ABOUT THIS TASK: Every record below must be written out exactly. Leave out the pictures.

--- RECORDS PROVIDED Enclosed Below ---

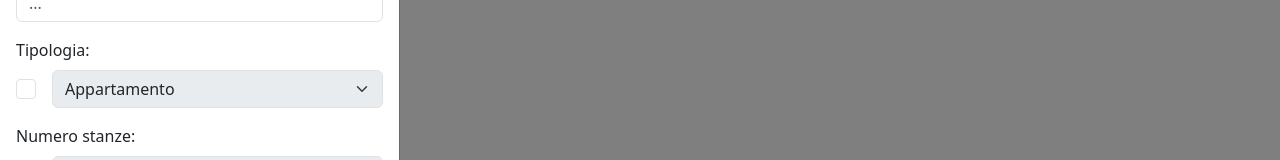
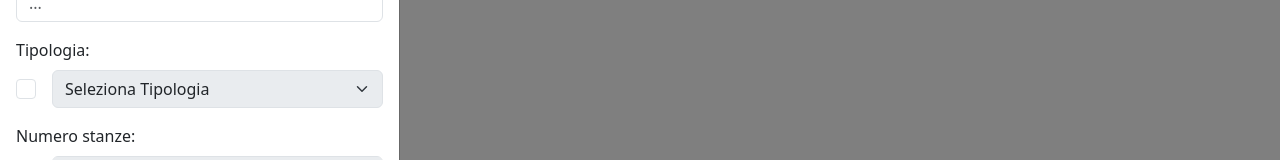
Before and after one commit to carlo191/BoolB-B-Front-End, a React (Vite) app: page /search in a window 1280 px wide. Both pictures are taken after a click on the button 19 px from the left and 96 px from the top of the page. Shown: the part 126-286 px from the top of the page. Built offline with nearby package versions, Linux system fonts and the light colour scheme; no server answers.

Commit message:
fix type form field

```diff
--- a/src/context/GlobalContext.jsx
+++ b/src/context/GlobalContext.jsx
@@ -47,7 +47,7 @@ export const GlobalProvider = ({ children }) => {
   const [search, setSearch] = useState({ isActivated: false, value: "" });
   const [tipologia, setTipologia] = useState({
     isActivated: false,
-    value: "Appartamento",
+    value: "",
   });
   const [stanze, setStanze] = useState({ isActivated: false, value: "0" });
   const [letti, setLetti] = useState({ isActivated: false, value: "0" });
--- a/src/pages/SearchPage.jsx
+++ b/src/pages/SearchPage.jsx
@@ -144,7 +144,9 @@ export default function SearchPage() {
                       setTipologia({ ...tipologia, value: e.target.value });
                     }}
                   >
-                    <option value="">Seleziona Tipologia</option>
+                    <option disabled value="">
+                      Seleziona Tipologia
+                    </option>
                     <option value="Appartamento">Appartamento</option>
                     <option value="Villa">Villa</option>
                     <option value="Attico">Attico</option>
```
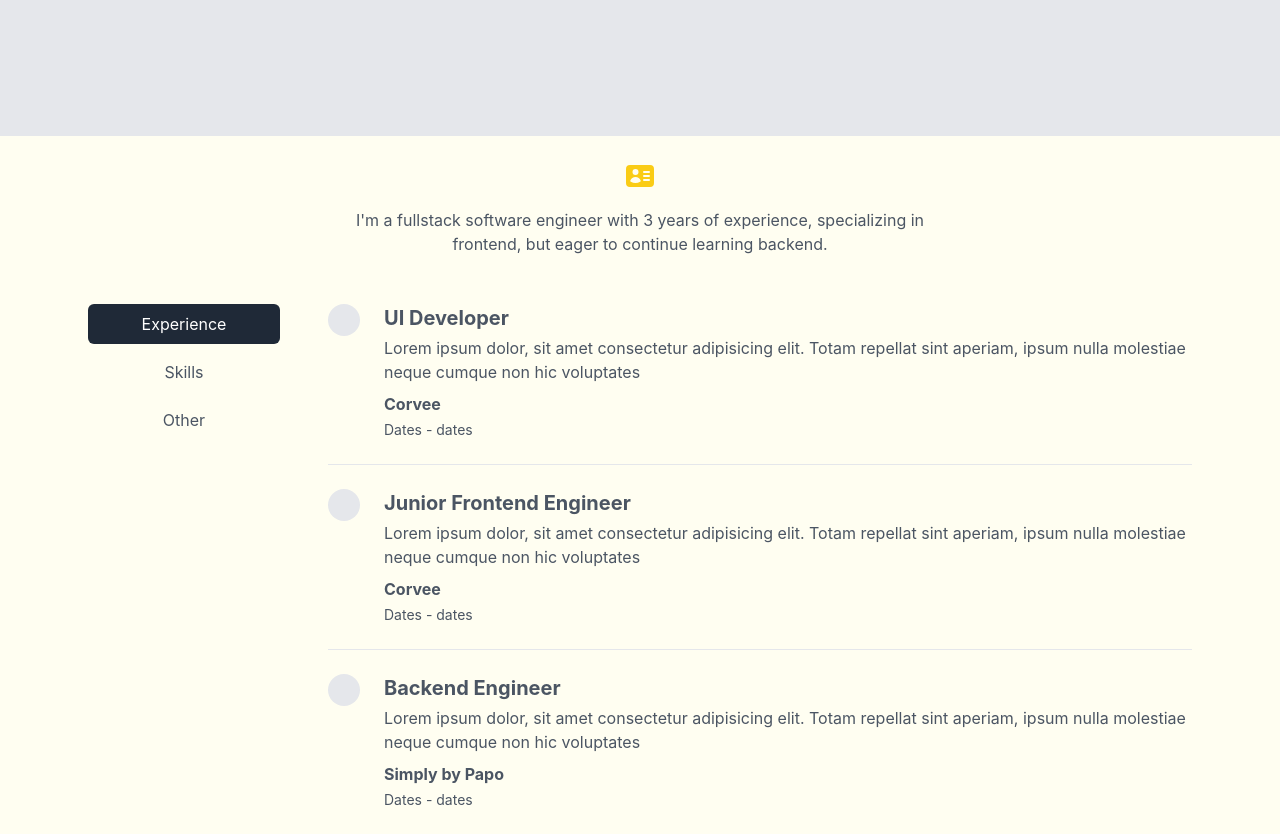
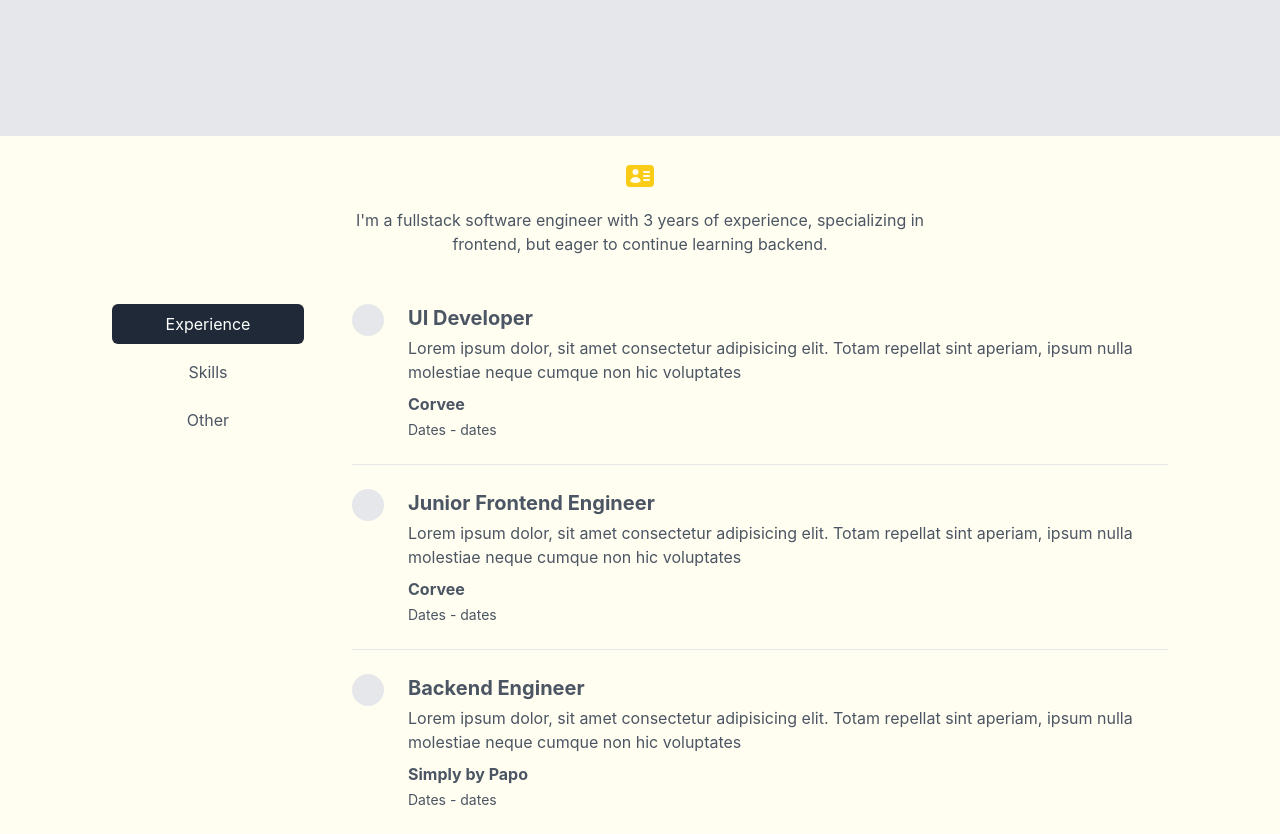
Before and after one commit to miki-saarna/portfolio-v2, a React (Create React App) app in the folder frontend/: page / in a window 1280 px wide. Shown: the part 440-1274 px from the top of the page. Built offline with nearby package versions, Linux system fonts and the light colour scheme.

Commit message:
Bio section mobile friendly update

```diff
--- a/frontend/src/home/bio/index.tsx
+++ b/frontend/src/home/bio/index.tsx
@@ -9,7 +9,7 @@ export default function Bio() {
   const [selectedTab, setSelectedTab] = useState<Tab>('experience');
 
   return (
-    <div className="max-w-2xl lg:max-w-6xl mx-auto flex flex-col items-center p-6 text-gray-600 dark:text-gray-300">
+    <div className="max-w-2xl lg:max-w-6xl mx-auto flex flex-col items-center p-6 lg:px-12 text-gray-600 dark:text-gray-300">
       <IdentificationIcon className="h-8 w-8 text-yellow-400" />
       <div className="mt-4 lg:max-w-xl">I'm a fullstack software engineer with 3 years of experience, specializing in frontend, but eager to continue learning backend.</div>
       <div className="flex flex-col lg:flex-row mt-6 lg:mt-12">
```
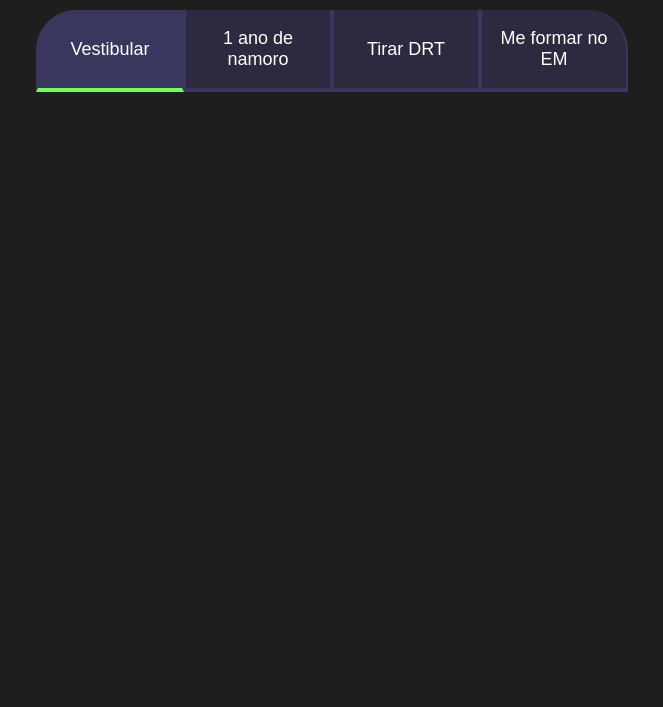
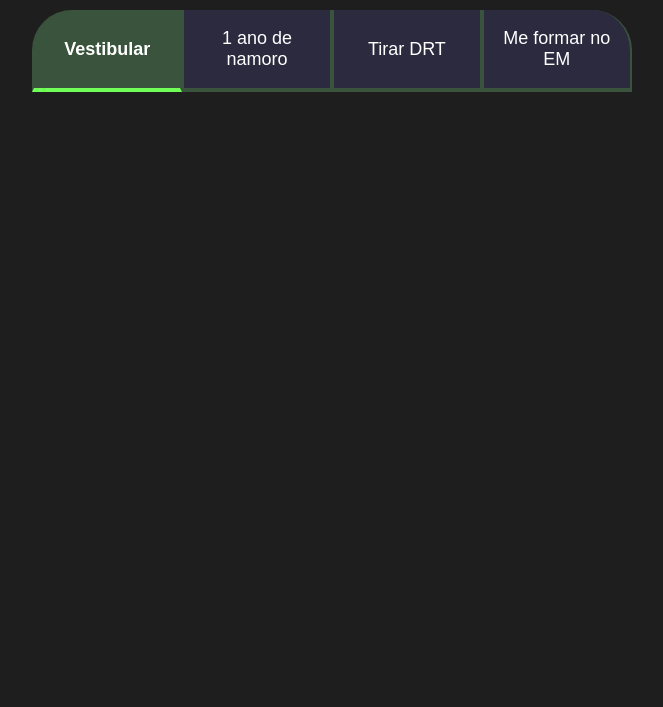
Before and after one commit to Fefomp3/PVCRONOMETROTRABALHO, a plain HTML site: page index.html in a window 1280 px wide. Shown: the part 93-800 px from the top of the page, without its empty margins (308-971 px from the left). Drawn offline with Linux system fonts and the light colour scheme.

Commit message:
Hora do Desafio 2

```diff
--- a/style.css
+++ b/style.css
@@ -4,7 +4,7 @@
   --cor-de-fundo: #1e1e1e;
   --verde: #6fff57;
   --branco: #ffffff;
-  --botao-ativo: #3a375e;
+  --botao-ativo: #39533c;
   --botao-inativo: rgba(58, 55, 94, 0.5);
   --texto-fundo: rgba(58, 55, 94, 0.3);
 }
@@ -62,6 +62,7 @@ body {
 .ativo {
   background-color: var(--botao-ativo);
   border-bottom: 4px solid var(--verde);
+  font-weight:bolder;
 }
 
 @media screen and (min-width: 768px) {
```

--- End of Enclosed RECORDS PROVIDED ---

SOLUTION FOR THIS PROBLEM:
Before and after one commit to carlo191/BoolB-B-Front-End, a React (Vite) app: page /search in a window 1280 px wide. Both pictures are taken after a click on the button 19 px from the left and 96 px from the top of the page. Shown: the part 126-286 px from the top of the page. Built offline with nearby package versions, Linux system fonts and the light colour scheme; no server answers.

Commit message:
fix type form field

```diff
--- a/src/context/GlobalContext.jsx
+++ b/src/context/GlobalContext.jsx
@@ -47,7 +47,7 @@ export const GlobalProvider = ({ children }) => {
   const [search, setSearch] = useState({ isActivated: false, value: "" });
   const [tipologia, setTipologia] = useState({
     isActivated: false,
-    value: "Appartamento",
+    value: "",
   });
   const [stanze, setStanze] = useState({ isActivated: false, value: "0" });
   const [letti, setLetti] = useState({ isActivated: false, value: "0" });
--- a/src/pages/SearchPage.jsx
+++ b/src/pages/SearchPage.jsx
@@ -144,7 +144,9 @@ export default function SearchPage() {
                       setTipologia({ ...tipologia, value: e.target.value });
                     }}
                   >
-                    <option value="">Seleziona Tipologia</option>
+                    <option disabled value="">
+                      Seleziona Tipologia
+                    </option>
                     <option value="Appartamento">Appartamento</option>
                     <option value="Villa">Villa</option>
                     <option value="Attico">Attico</option>
```
Before and after one commit to miki-saarna/portfolio-v2, a React (Create React App) app in the folder frontend/: page / in a window 1280 px wide. Shown: the part 440-1274 px from the top of the page. Built offline with nearby package versions, Linux system fonts and the light colour scheme.

Commit message:
Bio section mobile friendly update

```diff
--- a/frontend/src/home/bio/index.tsx
+++ b/frontend/src/home/bio/index.tsx
@@ -9,7 +9,7 @@ export default function Bio() {
   const [selectedTab, setSelectedTab] = useState<Tab>('experience');
 
   return (
-    <div className="max-w-2xl lg:max-w-6xl mx-auto flex flex-col items-center p-6 text-gray-600 dark:text-gray-300">
+    <div className="max-w-2xl lg:max-w-6xl mx-auto flex flex-col items-center p-6 lg:px-12 text-gray-600 dark:text-gray-300">
       <IdentificationIcon className="h-8 w-8 text-yellow-400" />
       <div className="mt-4 lg:max-w-xl">I'm a fullstack software engineer with 3 years of experience, specializing in frontend, but eager to continue learning backend.</div>
       <div className="flex flex-col lg:flex-row mt-6 lg:mt-12">
```
Before and after one commit to Fefomp3/PVCRONOMETROTRABALHO, a plain HTML site: page index.html in a window 1280 px wide. Shown: the part 93-800 px from the top of the page, without its empty margins (308-971 px from the left). Drawn offline with Linux system fonts and the light colour scheme.

Commit message:
Hora do Desafio 2

```diff
--- a/style.css
+++ b/style.css
@@ -4,7 +4,7 @@
   --cor-de-fundo: #1e1e1e;
   --verde: #6fff57;
   --branco: #ffffff;
-  --botao-ativo: #3a375e;
+  --botao-ativo: #39533c;
   --botao-inativo: rgba(58, 55, 94, 0.5);
   --texto-fundo: rgba(58, 55, 94, 0.3);
 }
@@ -62,6 +62,7 @@ body {
 .ativo {
   background-color: var(--botao-ativo);
   border-bottom: 4px solid var(--verde);
+  font-weight:bolder;
 }
 
 @media screen and (min-width: 768px) {
```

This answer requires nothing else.